**Instructions to follow:** Select every line below containing the word "span".

**Input material:**
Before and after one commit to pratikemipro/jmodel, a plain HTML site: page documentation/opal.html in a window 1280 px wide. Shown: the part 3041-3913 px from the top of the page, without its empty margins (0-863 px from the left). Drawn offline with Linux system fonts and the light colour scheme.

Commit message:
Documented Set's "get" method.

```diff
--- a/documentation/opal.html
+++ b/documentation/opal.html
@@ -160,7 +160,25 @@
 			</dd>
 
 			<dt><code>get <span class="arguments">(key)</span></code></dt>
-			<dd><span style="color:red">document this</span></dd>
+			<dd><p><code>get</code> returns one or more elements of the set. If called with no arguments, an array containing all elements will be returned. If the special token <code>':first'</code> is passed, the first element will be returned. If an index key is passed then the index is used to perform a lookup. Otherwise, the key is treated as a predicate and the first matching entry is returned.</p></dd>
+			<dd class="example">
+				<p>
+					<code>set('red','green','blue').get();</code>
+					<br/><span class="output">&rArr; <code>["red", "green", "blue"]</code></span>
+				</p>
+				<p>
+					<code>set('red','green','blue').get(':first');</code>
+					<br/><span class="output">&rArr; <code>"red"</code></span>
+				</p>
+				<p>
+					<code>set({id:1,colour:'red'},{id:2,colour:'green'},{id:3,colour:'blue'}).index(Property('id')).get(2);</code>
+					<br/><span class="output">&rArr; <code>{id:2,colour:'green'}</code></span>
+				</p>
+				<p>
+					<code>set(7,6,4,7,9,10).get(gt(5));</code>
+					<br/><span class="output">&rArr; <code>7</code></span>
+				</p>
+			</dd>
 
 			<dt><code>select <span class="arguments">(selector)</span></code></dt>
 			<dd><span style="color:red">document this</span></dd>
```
---
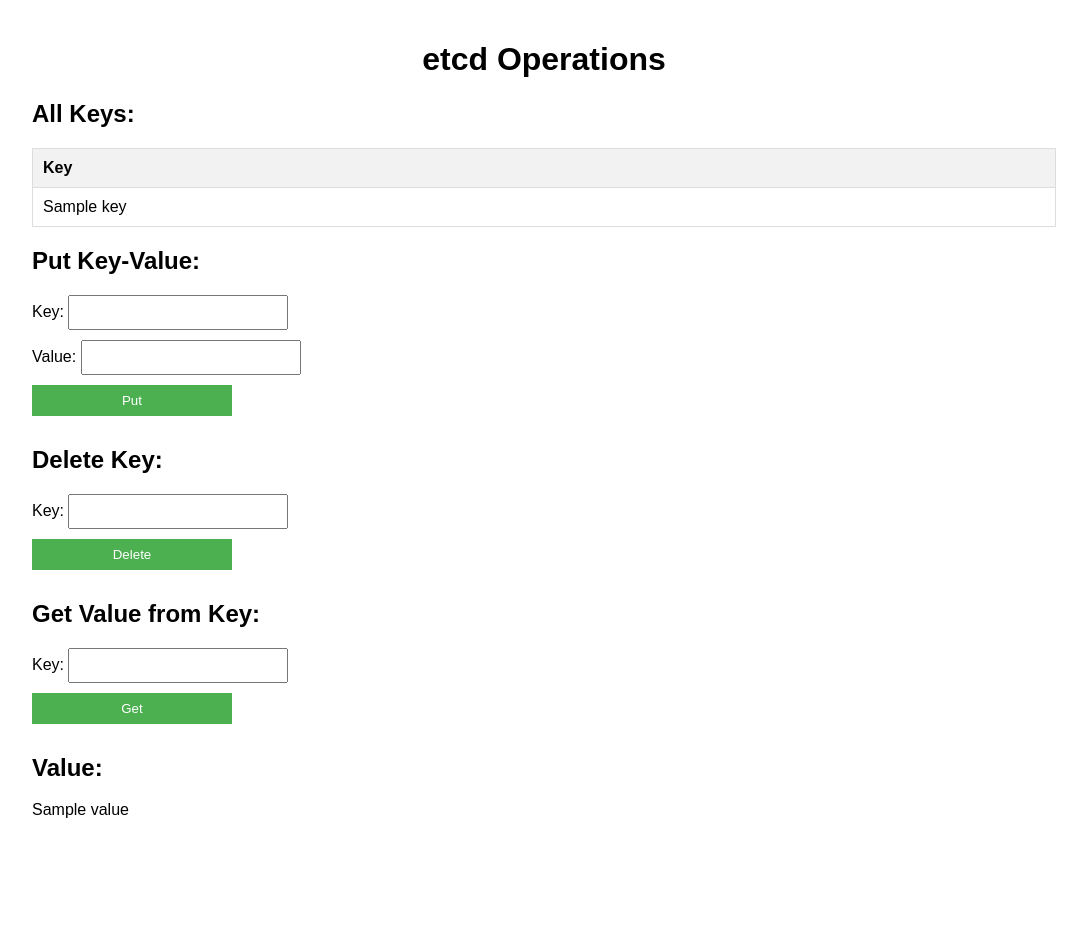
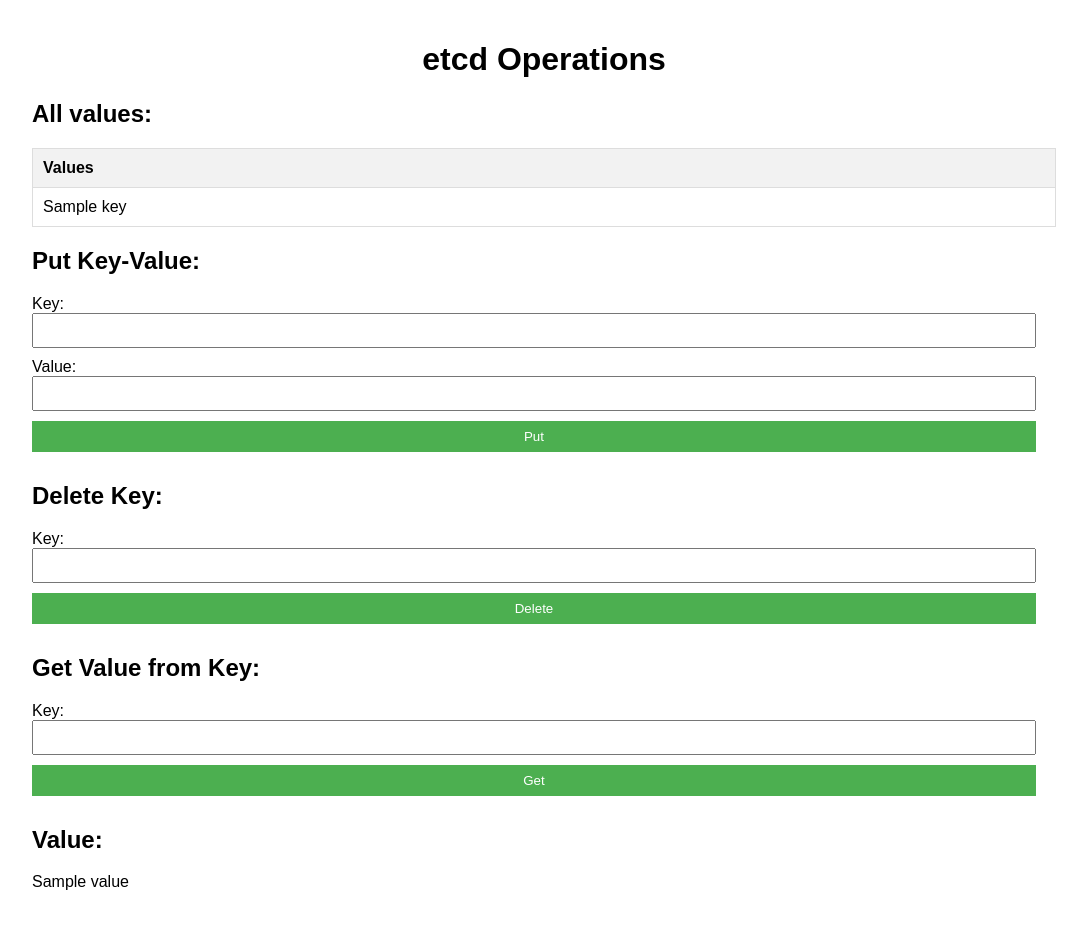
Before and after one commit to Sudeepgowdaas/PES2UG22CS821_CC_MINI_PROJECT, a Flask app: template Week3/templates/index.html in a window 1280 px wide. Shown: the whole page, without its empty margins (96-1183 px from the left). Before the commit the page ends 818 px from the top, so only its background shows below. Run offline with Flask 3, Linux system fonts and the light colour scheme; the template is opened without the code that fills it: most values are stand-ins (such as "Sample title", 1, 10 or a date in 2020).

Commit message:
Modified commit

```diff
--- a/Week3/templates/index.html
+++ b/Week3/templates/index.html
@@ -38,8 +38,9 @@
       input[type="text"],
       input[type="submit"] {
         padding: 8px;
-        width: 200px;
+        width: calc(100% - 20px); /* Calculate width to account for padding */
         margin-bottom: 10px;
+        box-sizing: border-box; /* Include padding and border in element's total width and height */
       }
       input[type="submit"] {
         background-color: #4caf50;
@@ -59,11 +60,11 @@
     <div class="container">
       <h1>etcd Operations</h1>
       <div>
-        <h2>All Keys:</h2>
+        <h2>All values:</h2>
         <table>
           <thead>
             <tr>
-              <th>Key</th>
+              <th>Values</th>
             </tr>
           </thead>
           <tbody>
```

**Task answer:**
 			<dt><code>get <span class="arguments">(key)</span></code></dt>
-			<dd><span style="color:red">document this</span></dd>
+					<br/><span class="output">&rArr; <code>["red", "green", "blue"]</code></span>
+					<br/><span class="output">&rArr; <code>"red"</code></span>
+					<br/><span class="output">&rArr; <code>{id:2,colour:'green'}</code></span>
+					<br/><span class="output">&rArr; <code>7</code></span>
 			<dt><code>select <span class="arguments">(selector)</span></code></dt>
 			<dd><span style="color:red">document this</span></dd>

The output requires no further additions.